I think there is a common-sense factor about protecting both scenarios. Password fields can protect PINs, SSNs, credit card numbers, etc. The actual reason behind the action being mailto only figures into the severity of the bug.
Fwiw, IE7 gives this dialog when submitting with the testcase: " This form is being submitted using e-mail. Submitting this form will reveal your e-mail address to the recipient, and will send the form data without encrypting it for privacy. You may continue or cancel this submission. " So maybe Firefox should do something similar?
I guess not is the last chance to try and do anything for fx3. should we try?
Not blocking, far too late for changes of this type.

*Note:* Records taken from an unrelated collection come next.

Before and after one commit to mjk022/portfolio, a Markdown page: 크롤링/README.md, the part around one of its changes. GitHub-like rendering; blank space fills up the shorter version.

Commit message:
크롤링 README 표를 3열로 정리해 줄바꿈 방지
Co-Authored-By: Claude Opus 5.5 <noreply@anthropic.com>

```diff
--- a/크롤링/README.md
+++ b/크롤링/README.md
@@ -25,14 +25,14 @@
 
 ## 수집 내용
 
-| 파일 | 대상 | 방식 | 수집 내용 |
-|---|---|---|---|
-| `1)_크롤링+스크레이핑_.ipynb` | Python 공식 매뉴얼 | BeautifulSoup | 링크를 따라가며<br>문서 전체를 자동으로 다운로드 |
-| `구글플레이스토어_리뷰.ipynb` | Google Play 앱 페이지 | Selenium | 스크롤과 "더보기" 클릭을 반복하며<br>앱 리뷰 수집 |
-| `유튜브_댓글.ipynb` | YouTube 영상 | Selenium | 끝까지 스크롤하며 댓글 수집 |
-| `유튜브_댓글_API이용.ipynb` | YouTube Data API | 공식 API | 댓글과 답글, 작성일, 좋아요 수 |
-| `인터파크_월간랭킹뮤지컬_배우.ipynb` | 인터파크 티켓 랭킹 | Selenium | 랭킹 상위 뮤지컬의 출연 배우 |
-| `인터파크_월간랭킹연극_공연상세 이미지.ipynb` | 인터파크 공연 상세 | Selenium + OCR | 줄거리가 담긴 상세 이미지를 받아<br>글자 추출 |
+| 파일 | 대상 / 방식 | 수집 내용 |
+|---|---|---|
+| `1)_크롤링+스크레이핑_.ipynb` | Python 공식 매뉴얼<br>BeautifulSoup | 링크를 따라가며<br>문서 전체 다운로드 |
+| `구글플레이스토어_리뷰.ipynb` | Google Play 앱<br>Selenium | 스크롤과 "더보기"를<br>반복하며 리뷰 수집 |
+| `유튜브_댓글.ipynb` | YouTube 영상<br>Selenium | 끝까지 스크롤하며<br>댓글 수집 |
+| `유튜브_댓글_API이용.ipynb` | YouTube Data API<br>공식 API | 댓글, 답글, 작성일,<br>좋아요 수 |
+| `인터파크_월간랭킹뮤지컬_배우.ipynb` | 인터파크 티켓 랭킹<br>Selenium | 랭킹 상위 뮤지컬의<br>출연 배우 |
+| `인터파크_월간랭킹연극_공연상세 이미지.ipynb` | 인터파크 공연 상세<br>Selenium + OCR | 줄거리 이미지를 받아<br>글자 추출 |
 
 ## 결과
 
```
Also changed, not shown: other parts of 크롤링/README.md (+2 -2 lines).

I don't think there's much value in warning the user about submitting a password over email. We could quibble about the details, but to a gross approximation email is no different than HTTP -- both are an unencrypted, unauthenticated path. Anyone between the user and the end recipient could monitor and/or modify the data without being detected. We've already removed the warnings about submitting unencrypted forms, because they end up just being confusing noise to users. So it's not worse than that. [It's arguably better, since the form submission just opens a message in your email client, so users still have the opportunity to change their mind before clicking "send".]